A warning to unlicensed contractors and uninsured builders.
I often come across unlicensed and uninsured ‘contractors’ despite the fact that the risks of contracting without either licence or insurance can be significant.
A builder who contracts to carry out residential building work over $20,000 without insurance may encounter difficulties in obtaining payment. Moreover, financial penalties can apply for breaches of licensing and insurance requirements. Contracts that do not comply with the Home Building Act 1989 (Act) can be difficult, and costly, to enforce. But the risks do not seem to deter some contractors. In four recent prosecutions against three contractors, Fair Trading has sent a clear message to contractors who deliberately breach the Act.
Sam Robinson (aka Bassam Marouche) was first convicted in August 2016 of various breaches of the Act and the Australian Consumer Law (‘ACL‘) as a result of his efforts to contract on behalf of his construction company, ATS Group NSW Pty Ltd. The total price under three contracts approached $150,000. Neither Mr Robinson, nor ATS, held a contractor licence. The first prosecution resulted in convictions under the Act and the ACL and fines of $38,000 and compensation of $28,000. Additionally a 12-month Intensive Correction Order including community service and weekly parole reporting for offences under the Crimes Act 1900 was imposed.
Mr Robinson seemed undeterred by the first prosecution as, whilst the first prosecution was on foot, he entered into a further contract for residential building work with neither licence nor insurance. This contract was with his second construction company, BMF Building Consultants, and worth $62,000. Mr Robinson’s optimism was short lived as Fair Trading quickly launched another prosecution. The Parramatta Local Court heard Fair Trading’s second prosecution of this month and handed down a second 12 month Intensive Correction Order, a fine of $10,000 and consumer compensation of $19,000. As a result Mr Robinson is now required to provide 2 years of free service – to the community.

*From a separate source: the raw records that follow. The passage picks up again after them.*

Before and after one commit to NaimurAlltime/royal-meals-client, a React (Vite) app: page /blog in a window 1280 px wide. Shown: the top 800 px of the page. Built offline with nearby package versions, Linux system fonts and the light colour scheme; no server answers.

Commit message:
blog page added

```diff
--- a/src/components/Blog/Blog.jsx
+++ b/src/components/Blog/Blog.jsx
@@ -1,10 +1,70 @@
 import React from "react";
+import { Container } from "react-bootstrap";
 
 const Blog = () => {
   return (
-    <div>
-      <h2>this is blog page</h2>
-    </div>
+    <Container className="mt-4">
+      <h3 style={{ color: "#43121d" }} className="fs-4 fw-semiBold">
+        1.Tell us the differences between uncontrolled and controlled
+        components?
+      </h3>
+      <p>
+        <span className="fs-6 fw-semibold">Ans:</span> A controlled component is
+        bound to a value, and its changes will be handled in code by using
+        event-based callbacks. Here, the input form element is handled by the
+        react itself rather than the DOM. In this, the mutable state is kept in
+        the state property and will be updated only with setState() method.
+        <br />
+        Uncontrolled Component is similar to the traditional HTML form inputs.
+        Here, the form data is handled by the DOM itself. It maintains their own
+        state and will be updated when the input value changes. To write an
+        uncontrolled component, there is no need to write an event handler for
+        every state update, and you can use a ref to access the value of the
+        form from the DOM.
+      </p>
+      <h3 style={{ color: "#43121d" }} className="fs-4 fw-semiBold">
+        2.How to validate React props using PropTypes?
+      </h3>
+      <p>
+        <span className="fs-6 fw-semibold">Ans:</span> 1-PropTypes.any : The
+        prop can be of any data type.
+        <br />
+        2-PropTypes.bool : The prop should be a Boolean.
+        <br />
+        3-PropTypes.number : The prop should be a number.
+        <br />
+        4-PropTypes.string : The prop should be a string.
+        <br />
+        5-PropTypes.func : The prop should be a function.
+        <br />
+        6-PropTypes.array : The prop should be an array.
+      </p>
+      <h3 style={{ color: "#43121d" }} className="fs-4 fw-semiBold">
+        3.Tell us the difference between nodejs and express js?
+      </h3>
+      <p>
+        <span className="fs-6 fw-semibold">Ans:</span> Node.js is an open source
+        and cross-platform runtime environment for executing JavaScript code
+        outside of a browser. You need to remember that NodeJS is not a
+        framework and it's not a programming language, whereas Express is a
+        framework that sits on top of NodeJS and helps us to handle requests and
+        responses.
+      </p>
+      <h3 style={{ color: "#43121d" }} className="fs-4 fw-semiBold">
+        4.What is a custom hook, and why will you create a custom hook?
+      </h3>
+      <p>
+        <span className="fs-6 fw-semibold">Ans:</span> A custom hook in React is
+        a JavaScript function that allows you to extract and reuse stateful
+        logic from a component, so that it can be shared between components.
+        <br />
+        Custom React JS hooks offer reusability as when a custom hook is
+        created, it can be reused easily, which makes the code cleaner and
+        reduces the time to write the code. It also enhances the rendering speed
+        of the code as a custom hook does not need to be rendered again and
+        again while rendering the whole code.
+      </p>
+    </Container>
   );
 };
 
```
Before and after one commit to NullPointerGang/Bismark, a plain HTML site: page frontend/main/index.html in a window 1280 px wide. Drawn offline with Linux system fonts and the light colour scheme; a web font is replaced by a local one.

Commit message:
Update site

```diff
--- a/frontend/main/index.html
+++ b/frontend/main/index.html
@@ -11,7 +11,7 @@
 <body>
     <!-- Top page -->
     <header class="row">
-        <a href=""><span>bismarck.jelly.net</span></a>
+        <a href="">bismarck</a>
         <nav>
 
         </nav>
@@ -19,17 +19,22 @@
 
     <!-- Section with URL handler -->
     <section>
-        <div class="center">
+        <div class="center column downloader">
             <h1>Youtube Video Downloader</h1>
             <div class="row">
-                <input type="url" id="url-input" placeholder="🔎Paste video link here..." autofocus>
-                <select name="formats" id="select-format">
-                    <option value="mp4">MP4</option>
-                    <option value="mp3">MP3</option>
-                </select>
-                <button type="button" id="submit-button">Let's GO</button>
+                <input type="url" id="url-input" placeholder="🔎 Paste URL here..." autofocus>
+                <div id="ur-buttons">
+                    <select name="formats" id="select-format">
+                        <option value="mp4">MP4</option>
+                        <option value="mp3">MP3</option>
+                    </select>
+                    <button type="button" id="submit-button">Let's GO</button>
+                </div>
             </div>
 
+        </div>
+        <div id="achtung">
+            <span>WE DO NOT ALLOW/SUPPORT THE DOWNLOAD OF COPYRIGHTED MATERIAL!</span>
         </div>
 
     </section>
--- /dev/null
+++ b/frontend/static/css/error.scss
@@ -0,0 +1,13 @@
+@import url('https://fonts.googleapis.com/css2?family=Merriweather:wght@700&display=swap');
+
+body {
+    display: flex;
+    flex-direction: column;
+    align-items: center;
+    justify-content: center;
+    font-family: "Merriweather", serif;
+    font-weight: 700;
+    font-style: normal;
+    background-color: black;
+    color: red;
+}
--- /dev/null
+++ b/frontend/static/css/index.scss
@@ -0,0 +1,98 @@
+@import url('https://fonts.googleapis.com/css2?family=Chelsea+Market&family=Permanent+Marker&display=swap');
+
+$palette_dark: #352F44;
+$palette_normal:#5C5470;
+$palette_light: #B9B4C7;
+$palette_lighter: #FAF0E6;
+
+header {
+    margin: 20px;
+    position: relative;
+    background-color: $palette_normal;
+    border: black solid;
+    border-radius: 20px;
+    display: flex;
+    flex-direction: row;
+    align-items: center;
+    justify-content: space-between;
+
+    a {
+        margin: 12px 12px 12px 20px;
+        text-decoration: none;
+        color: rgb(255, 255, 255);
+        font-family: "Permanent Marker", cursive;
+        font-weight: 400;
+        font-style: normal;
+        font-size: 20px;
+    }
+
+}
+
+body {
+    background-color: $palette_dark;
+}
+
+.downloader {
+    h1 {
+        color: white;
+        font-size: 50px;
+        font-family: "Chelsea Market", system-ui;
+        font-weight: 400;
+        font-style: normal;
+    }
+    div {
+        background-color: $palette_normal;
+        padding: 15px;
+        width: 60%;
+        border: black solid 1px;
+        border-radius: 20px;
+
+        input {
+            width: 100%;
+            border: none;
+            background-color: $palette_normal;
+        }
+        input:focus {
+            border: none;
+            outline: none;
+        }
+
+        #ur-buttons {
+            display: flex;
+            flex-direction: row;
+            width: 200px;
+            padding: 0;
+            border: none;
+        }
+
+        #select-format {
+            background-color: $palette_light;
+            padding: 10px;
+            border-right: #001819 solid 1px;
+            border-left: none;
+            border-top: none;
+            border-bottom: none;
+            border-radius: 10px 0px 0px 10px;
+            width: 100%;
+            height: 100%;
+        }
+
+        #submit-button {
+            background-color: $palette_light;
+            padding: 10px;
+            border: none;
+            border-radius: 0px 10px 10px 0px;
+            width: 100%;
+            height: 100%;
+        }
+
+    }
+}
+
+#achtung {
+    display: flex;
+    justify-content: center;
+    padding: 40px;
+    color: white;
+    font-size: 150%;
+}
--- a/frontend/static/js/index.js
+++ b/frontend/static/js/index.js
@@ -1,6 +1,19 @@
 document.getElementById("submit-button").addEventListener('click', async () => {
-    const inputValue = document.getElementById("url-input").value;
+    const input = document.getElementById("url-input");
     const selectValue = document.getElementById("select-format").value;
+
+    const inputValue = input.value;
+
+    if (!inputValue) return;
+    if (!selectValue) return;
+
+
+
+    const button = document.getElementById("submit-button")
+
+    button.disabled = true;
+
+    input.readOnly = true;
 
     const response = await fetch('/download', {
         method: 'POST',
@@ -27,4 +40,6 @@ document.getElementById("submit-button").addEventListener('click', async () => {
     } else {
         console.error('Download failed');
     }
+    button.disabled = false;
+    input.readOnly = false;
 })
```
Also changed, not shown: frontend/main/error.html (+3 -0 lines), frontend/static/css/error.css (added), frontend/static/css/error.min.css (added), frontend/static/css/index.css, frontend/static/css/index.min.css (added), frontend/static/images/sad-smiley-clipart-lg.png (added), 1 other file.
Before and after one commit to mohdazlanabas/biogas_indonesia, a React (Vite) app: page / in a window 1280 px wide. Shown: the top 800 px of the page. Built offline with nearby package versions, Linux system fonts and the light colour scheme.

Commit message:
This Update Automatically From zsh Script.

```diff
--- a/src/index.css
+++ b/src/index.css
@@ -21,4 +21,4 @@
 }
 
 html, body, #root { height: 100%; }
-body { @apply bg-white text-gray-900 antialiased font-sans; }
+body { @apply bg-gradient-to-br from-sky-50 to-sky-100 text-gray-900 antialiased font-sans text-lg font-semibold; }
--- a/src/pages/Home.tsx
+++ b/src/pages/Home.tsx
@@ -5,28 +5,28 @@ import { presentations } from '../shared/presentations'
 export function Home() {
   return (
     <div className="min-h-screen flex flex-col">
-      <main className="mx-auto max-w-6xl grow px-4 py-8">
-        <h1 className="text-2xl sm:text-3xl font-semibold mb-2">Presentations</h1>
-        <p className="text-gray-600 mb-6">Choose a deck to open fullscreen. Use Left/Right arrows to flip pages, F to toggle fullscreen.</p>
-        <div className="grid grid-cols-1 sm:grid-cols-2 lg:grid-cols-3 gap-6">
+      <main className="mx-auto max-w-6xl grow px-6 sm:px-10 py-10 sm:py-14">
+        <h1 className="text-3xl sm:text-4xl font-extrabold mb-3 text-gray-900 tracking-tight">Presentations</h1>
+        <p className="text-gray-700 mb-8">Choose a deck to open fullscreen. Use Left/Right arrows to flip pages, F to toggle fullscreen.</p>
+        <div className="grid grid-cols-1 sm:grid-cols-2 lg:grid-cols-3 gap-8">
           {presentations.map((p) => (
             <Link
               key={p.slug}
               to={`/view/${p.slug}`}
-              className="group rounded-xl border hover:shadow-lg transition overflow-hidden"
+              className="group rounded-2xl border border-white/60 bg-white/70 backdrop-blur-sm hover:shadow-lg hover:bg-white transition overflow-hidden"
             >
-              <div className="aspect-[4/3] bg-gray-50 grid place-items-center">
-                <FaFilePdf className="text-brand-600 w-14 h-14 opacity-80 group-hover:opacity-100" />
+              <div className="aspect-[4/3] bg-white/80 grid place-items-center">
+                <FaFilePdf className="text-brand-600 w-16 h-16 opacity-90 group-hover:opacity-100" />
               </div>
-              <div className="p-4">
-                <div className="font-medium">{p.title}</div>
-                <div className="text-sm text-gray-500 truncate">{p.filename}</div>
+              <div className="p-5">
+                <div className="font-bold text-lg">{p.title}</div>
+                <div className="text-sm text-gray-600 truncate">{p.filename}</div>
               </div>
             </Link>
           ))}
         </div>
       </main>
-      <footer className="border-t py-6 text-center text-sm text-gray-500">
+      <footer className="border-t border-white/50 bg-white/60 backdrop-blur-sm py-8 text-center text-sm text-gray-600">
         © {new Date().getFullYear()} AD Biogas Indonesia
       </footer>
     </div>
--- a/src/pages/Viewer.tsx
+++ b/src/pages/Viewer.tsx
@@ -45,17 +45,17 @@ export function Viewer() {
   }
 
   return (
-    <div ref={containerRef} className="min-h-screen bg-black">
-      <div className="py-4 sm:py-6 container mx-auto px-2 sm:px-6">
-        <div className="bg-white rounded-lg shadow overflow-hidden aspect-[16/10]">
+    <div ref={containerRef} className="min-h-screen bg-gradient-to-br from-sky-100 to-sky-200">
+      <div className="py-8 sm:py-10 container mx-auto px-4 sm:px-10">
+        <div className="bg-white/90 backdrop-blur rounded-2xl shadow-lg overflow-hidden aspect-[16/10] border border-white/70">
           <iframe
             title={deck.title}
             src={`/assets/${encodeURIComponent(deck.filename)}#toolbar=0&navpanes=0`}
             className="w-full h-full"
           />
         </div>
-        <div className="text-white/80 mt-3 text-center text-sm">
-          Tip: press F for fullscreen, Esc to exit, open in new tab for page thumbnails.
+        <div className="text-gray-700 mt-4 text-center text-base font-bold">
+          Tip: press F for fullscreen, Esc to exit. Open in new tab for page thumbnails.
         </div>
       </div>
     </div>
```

Minister for Better Regulation Matt Kean said:
“Robinson carried out unlicensed contracting, demanded excessive deposits, failed to provide a certificate of insurance, failed to supply materials that were paid for and, failed to finish the work,”
and that by this prosecution:
“I’m putting consumers first and want to ensure they’re protected from shonks like this who are just out to make a quick buck by hoodwinking their customers.
Robinson has until 24 November 2017 to lodge an appeal.
Fair Trading have succeeded against two other contractors in separate prosecutions in the Parramatta Local Court. An unlicensed kitchen supplier with showrooms in Willougby and Penrith and whose customers were based from Leura to Castle Hill and Oyster Bay has been fined more than $10,000 for unlicensed work. The customer alerted Fair Trading when they realised that the contractor was installing the wrong kitchen into their house.
Additionally, in September 2017, the Parramatta Local Court fined building company, T & T Sandstone Construction Pty Ltd, and its husband and wife owners the significant amount of $90,000 for contracting to carry out residential building work without a licence, for commencing work without insurance and for taking excessive deposits.
Common residential & strata building disputes
The construction of a property or the making of additions, alterations and renovations may not always go according to plan. Misunderstandings can arise, small problems can become huge issues and parties find themselves suddenly in dispute.
Residential, or home building work, refers to any work involved in the construction, alteration (or additions to), repair, renovation, extension, decoration or protective treatment of a dwelling.
Residential building work is regulated by the Home Building Act 1989 and associated regulations.
In some circumstances a homeowner (including a subsequent purchaser) may have a claim on the statutory based Home Building Compensation Fund in relation to incomplete and defective residential building work.
Disputes that arise between builders / contractors and home owners
- whether work is incomplete
- whether work is defective
- whether work is complete
- whether other structures, such as retaining walls, have suffered damage as a result of the home building work,
- progress payments
- the value of the work
- termination of the contract
- licensing and insurance.
Do you need advice on a dispute with a builder or contractor?
I am an experienced construction lawyer working on Sydney’s Northern Beaches and provide practical, cost-effective services to property owners, builders and strata managers.